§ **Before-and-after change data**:
=== Section Start ===

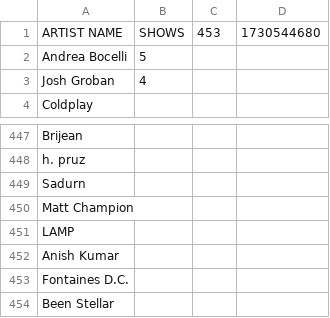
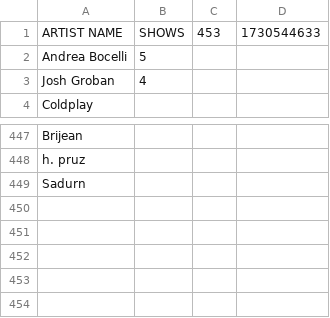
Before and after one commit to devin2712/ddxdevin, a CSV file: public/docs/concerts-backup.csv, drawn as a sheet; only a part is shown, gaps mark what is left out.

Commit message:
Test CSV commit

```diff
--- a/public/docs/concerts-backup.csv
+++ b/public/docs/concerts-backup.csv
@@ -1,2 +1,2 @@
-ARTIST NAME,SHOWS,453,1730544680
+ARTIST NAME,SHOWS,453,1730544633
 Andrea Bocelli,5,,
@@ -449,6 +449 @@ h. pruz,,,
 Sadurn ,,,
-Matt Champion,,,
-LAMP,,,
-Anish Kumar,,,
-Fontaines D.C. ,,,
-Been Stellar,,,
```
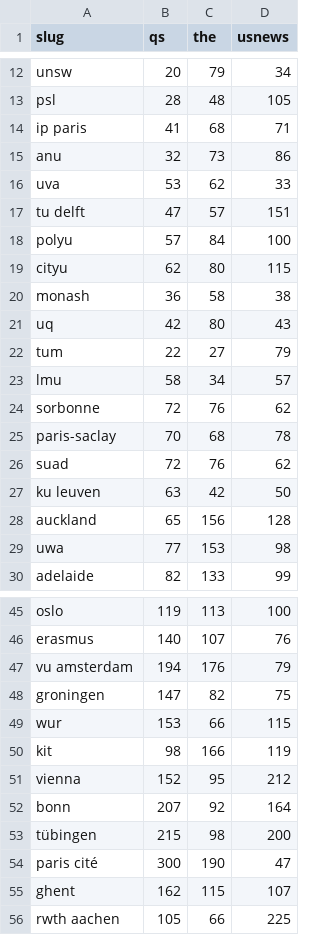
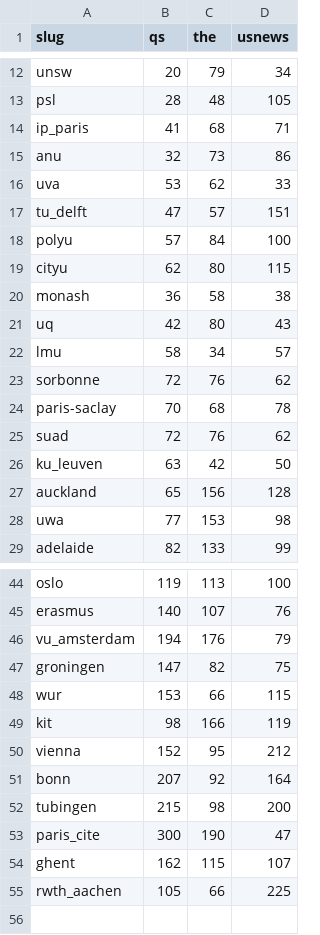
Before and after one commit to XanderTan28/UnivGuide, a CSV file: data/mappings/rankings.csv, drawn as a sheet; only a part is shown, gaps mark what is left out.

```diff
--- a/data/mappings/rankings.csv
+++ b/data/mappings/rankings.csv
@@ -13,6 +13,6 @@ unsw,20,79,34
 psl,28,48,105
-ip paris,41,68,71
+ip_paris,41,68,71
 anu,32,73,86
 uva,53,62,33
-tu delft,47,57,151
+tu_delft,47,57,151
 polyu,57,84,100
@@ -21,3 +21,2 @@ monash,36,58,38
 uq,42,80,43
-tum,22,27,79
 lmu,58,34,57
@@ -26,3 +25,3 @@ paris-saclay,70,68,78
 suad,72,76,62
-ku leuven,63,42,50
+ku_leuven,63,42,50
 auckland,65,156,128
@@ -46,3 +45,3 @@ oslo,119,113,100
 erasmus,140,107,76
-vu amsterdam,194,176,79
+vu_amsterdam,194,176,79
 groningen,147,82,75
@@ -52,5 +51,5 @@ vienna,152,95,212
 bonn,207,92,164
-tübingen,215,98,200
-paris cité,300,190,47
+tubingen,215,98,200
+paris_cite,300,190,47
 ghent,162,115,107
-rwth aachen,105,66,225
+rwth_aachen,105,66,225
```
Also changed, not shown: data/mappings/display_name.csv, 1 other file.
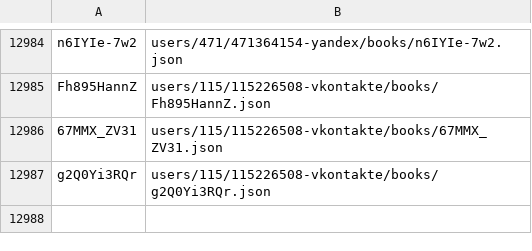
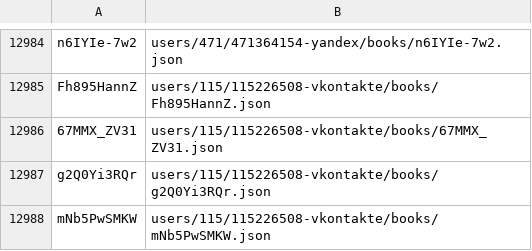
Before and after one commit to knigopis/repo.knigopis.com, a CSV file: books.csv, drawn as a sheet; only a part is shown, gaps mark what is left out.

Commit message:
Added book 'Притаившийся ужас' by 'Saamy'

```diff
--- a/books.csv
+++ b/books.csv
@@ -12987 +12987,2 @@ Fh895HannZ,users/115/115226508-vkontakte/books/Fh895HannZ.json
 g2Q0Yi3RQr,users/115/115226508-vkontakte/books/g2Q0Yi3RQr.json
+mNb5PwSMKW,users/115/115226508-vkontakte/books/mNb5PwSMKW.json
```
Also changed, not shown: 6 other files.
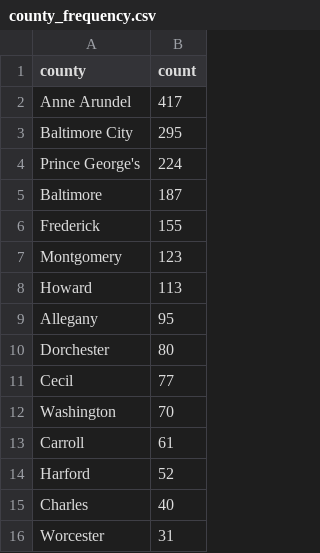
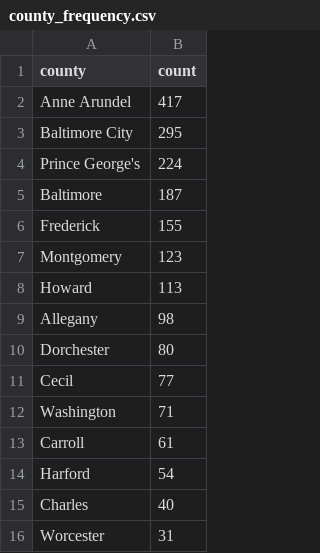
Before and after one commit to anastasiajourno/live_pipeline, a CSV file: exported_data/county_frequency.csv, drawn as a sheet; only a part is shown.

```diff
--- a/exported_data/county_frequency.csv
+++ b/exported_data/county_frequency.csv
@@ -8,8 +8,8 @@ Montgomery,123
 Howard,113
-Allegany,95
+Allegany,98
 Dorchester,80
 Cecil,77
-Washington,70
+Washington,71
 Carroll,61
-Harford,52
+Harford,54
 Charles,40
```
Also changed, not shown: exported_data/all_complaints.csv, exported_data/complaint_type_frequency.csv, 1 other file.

=== Section End ===

§ **Aim of the task**:
Every line above that holds the string "ARTIST" should be copied into the answer.

§ **Task answer**:
-ARTIST NAME,SHOWS,453,1730544680
+ARTIST NAME,SHOWS,453,1730544633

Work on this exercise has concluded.